Ten subjects watch as the man in the white coat sets up his experiment. He’s putting up a tent and is plainly struggling—he puts the wrong stick in the wrong hole, then nearly rips the canvas trying to stretch it to make it fit. The subjects sit in their chairs watching him mess up again and again, not realizing that this is the experiment: no one raises a finger to help. The researcher grunts and groans, even swears in exasperation—all to no avail. Finally, after eight minutes, a young man gets up and offers to help. The experiment is repeated several times with a new set of witnesses each time, and each time it takes about that many minutes for unprompted help.
The experiment is done once more, now with just five witnesses. This time, with just the five witnessing the researcher’s futile efforts to pitch a tent, an average of seven minutes—one minute less—elapses before someone saves the day.
“The most valuable asset we have, actually, is our ability to understand, to do the right thing, to be kind, to be decent.”
One final version of the experiment is done, now with just one witness. This time the man in the white coat needs to fumble just an average of slightly over three minutes each time before help is offered.
Lesson learned: When you’re in a large group it’s easier—safer, some would say—to be a bystander, rather than a participant. You figure, well, someone else can do something. The sense of responsibility for one’s fellows is diluted. But when it’s just you and the person in distress, there’s no crowd to hide behind. You. Are. It. You and the sufferer are in this together. And that is when we find ourselves capable of the most extraordinary acts of selflessness and kindness.
Kindness is a mystical blend of love and help. It doesn’t matter whether it’s a loved one or a stranger who exhibits the act of kindness—that person will forever harbor a special place in our heart. If you thought of someone at any time in your life who showed you a bit of kindness, a bit of understanding or empathy during a tough moment, chances are you remember that person with warmth. It’s hard to hate someone who’s been kind to you. And it’s hard for those to whom you’ve shown kindness to hate you.
World Kindness Day, observed each November 13, is an international holiday first introduced in 1998 by the World Kindness Movement, an NGO made up of organizations from around the world. The holiday is devoted to reducing hatred of all kinds—from personal enmity to religious bigotry to human rights abuses—by promoting kindness instead. The purpose of World Kindness Day, according to the movement’s website is “to highlight good deeds in the community focusing on the positive power and the common thread of kindness which binds us.”
So kindness is an active verb. It’s more than good manners and stifling yawns when bored with someone’s conversation. It is positive action, reaching out to include others. It is finding someone who’s worse off than you are and helping them. It’s providing assistance to those in need—to communities at risk, to minority religions facing abuse here and abroad. It’s advocating for social change towards human rights and religious freedom.

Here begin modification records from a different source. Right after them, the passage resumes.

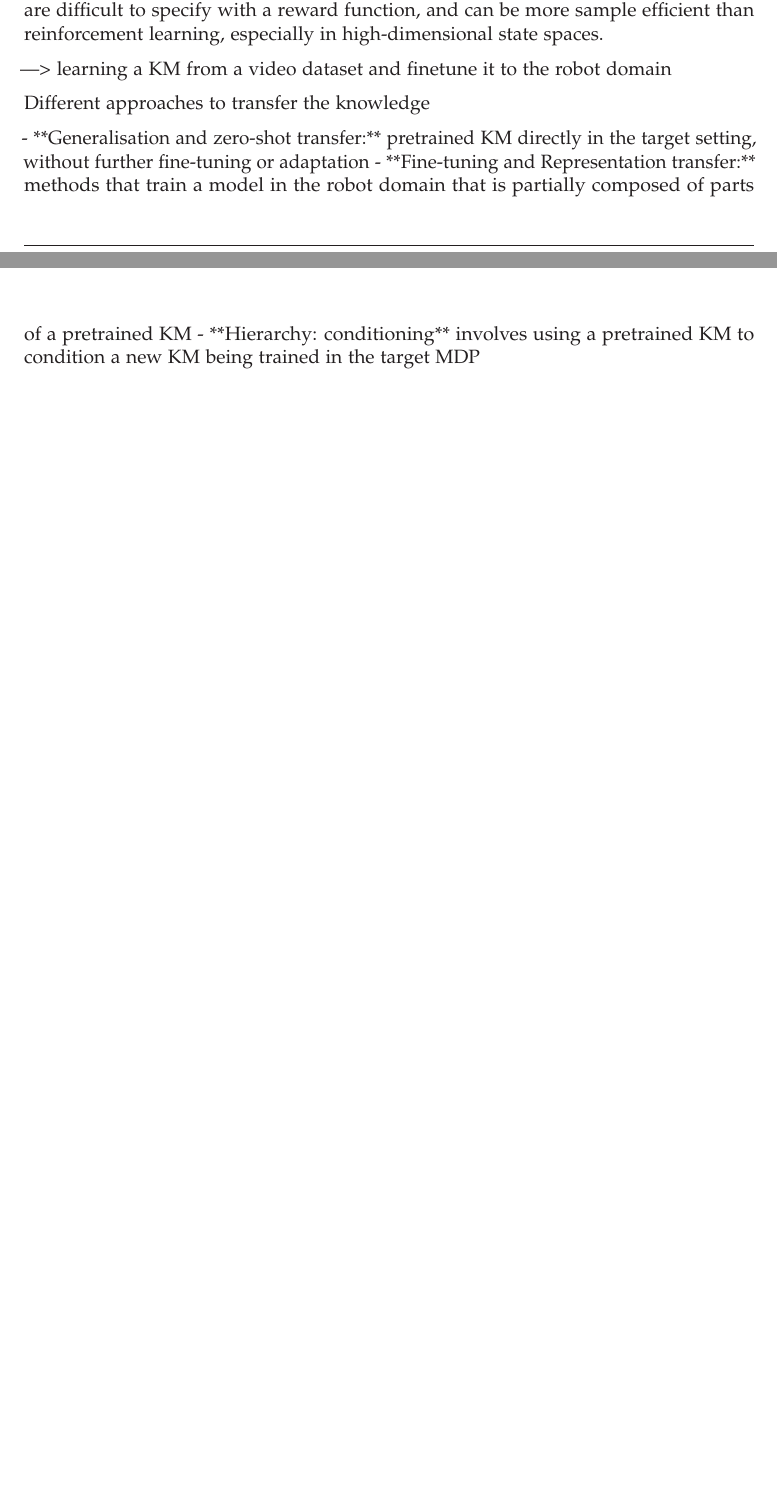
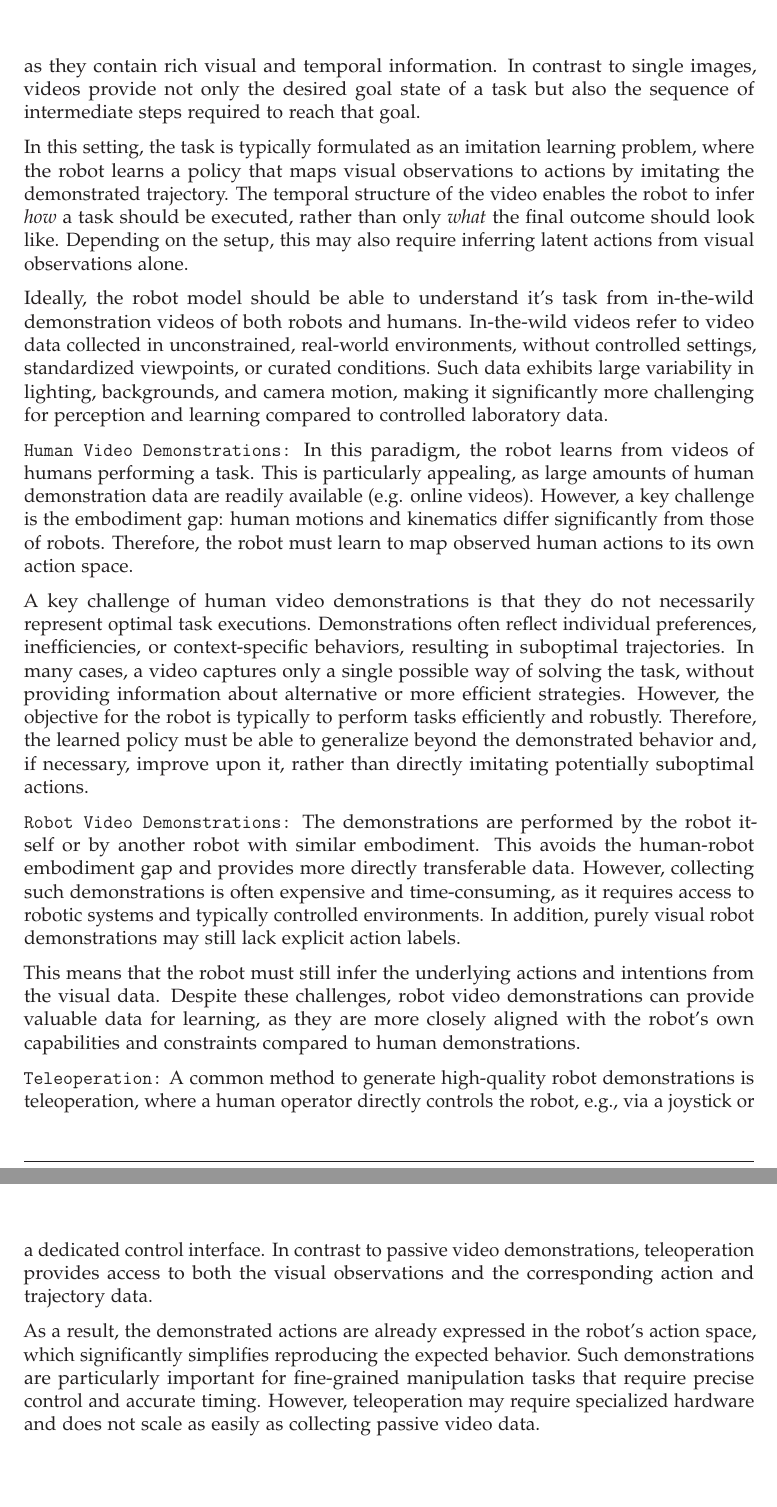
Before and after one commit to sweidner2001/BachelorThesis_ImitationLearning, a LaTeX document (oth-aw-abschlussarbeiten-main/Abschlussarbeit/master.tex, which reads oth-aw-abschlussarbeiten-main/Abschlussarbeit/chapter4/kapitel4.tex): two parts of pages 25 and 26 of 31 before the commit and two parts of pages 26 and 27 of 32 after it, joined at a grey line, cut at the place of the change, the shorter picture padded with empty space. The pictures show the PDF file oth-aw-abschlussarbeiten-main/Abschlussarbeit/master.pdf that the author committed with the source.

Commit message:
Add: Video based instructions

```diff
--- a/oth-aw-abschlussarbeiten-main/Abschlussarbeit/chapter4/kapitel4.tex
+++ b/oth-aw-abschlussarbeiten-main/Abschlussarbeit/chapter4/kapitel4.tex
@@ -99,6 +99,8 @@ A key advantage of image instructions is their ability to capture fine-grained s
 
 
 
+
 \textbf{Video-Based Instructions:}
-Demonstrationsvideos sind
+Demonstration videos are a powerful way to instruct robots, as they contain rich visual and temporal information. In contrast to single images, videos provide not only the desired goal state of a task but also the sequence of intermediate steps required to reach that goal.
 
+In this setting, the task is typically formulated as an imitation learning problem, where the robot learns a policy that maps visual observations to actions by imitating the demonstrated trajectory. The temporal structure of the video enables the robot to infer \textit{how} a task should be executed, rather than only \textit{what} the final outcome should look like. Depending on the setup, this may also require inferring latent actions from visual observations alone.
@@ -109,2 +107,3 @@ Demonstrationsvideos sind
 
 
+Ideally, the robot model should be able to understand it's task from in-the-wild demonstration videos of both robots and humans. In-the-wild videos refer to video data collected in unconstrained, real-world environments, without controlled settings, standardized viewpoints, or curated conditions. Such data exhibits large variability in lighting, backgrounds, and camera motion, making it significantly more challenging for perception and learning compared to controlled laboratory data.
@@ -115,15 +110,22 @@ In this setting, the task can be formulated as Imitation Learning problem, where
 
 
 \texttt{Human Video Demonstrations:}
-In this paradigm, the robot learns from videos of humans performing a task. This is particularly appealing, as large amounts of human demonstration data are readily available (e.g. online videos). However, a key challenge is the embodiment gap: human motions and kinematics differ significantly from those of robots. Therefore, the robot must learn to map observed human actions to its own action space.
+In this paradigm, the robot learns from videos of humans performing a task. This is particularly appealing, as large amounts of human demonstration data are readily available (e.g. online videos).
+
+ A core challenge is the mismatch between human and robot bodies.
+\textbf{Embodiment gap:} However, one challenge is the embodiment gap: human motions and kinematics differ significantly from those of robots. Therefore, the robot must learn to map observed human actions to its own action space.
+
+\textbf{Suboptimal demonstrations:} A key challenge of human video demonstrations is that they do not necessarily represent optimal task executions. Demonstrations often reflect individual preferences, inefficiencies, or context-specific behaviors, resulting in suboptimal trajectories. In many cases, a video captures only a single possible way of solving the task, without providing information about alternative or more efficient strategies. However, the objective for the robot is typically to perform tasks efficiently and robustly. Therefore, the learned policy must be able to generalize beyond the demonstrated behavior and, if necessary, improve upon it, rather than directly imitating potentially suboptimal actions.
 
 \texttt{Robot Video Demonstrations:}
-Here, the demonstrations are performed by the robot itself or by another robot with similar embodiment. This avoids the human-robot embodiment gap and provides more directly transferable data. However, collecting such data is often expensive and time-consuming, as it requires access to robotic systems and controlled environments.
+The demonstrations are performed by the robot itself or by another robot with similar embodiment. This avoids the human-robot embodiment gap and provides more directly transferable data. However, collecting such demonstrations is often expensive and time-consuming, as it requires access to robotic systems and typically controlled environments. In addition, purely visual robot demonstrations may still lack explicit action labels.
+
+This means that the robot must still infer the underlying actions and intentions from the visual data. Despite these challenges, robot video demonstrations can provide valuable data for learning, as they are more closely aligned with the robot's own capabilities and constraints compared to human demonstrations.
 
 \texttt{Teleoperation:}
-A common method to generate high-quality robot demonstrations is teleoperation, where a human operator directly controls the robot, e.g. via a joystick or the Robot interaction interface. Unlike robot video demonstrations, teleoperated demonstrations include the action and trajectory data generated during the demonstration.
+A common method to generate high-quality robot demonstrations is teleoperation, where a human operator directly controls the robot, e.g., via a joystick or a dedicated control interface. In contrast to passive video demonstrations, teleoperation provides access to both the visual observations and the corresponding action and trajectory data.
 
-This means that the demonstrated actions are already expressed in the robot's action space, which simplifies learning. These demonstrations are often necessary for fine-grained manipulation tasks that require precise control.
+As a result, the demonstrated actions are already expressed in the robot's action space, which significantly simplifies reproducing the expected behavior. Such demonstrations are particularly important for fine-grained manipulation tasks that require precise control and accurate timing. However, teleoperation may require specialized hardware and does not scale as easily as collecting passive video data.
 
 
 
@@ -143,13 +145,18 @@ Imitation learning (IL) is a powerful approach for training agents to perform co
 
 
 
-—> learning a KM from a video dataset and finetune it to the robot domain
+% —> learning a KM from a video dataset and finetune it to the robot domain
 
-Different approaches to transfer the knowledge
+% Different approaches to transfer the knowledge
 
-- **Generalisation and zero-shot transfer:**
-pretrained KM directly in the target setting, without further fine-tuning or adaptation
-- **Fine-tuning and Representation transfer:**
-methods that train a model in the robot domain that is partially composed of parts of a pretrained KM
-- **Hierarchy: conditioning**
-involves using a pretrained KM to condition a new KM being trained in the target MDP
+% - **Generalisation and zero-shot transfer:**
+% pretrained KM directly in the target setting, without further fine-tuning or adaptation
+% - **Fine-tuning and Representation transfer:**
+% methods that train a model in the robot domain that is partially composed of parts of a pretrained KM
+% - **Hierarchy: conditioning**
+% involves using a pretrained KM to condition a new KM being trained in the target MDP
+
+
+
+
+%  In-the-wild videos are particularly valuable for training robots to operate in diverse and unstructured environments, as they capture a wide range of scenarios, object appearances, lighting conditions, and background variations that the robot may encounter in real-world applications. However, learning from in-the-wild videos also introduces significant challenges, such as dealing with noisy data, occlusions, varying viewpoints, and the need for robust feature extraction to identify relevant information for task execution. Despite these challenges, leveraging in-the-wild videos can significantly enhance the generalization capabilities of robotic systems and enable them to perform effectively in real-world settings.
```
Also changed, not shown: oth-aw-abschlussarbeiten-main/Abschlussarbeit/master.pdf, oth-aw-abschlussarbeiten-main/Abschlussarbeit/chapter4/kapitel4.tex (14 more changed lines).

Experiments in empathy have demonstrated that we tend to empathize more with those whom we feel are in the same group as we are—the same race, religion, ethnicity or gender. Does that make us inherently bigoted? No. But it may indicate our timidity to reach out beyond our comfort zones.
Reaching within to draw out our own natural selflessness helps us reach others we might not otherwise touch. And reaching with kindness as opposed to reacting with anger and hate is more effective in both the long and short term. As Scientology Founder L. Ron Hubbard counsels: “The most valuable asset we have, actually, is our ability to understand, to do the right thing, to be kind, to be decent.”
You never know what the future will bring. You never know what impact on others and on YOU your thoughtless or thoughtful words will have. A Holocaust survivor was asked if there were any memories of that period, any horrific moments that have stayed with her and won’t go away. Her answer wasn’t what the interviewer expected—a graphic description of the terrors of Auschwitz or the cruelties endured. It was the moment she lashed out at her little brother and scolded him for not tying his shoes. Moments later, they loaded him on the cattle car to the death camp. It was the last time she would ever see him, and that moment of anger—when kindness was needed—would stay in her heart with sorrow and regret for the rest of her life.
This World Kindness Day—and every day—is an opportunity to not lash out, even though every impulse within you commands you to. It’s an opportunity to try to look past the moment, the situation, the outward appearance and see the person.
Before you attack, give a few seconds for that mystic blend of love and help to work its magic on you, and then present it to the person so that they can experience it, too. In other words, to quote Mr. Hubbard, “The only way anything ever does resolve is by letting your own kind heart reach through.”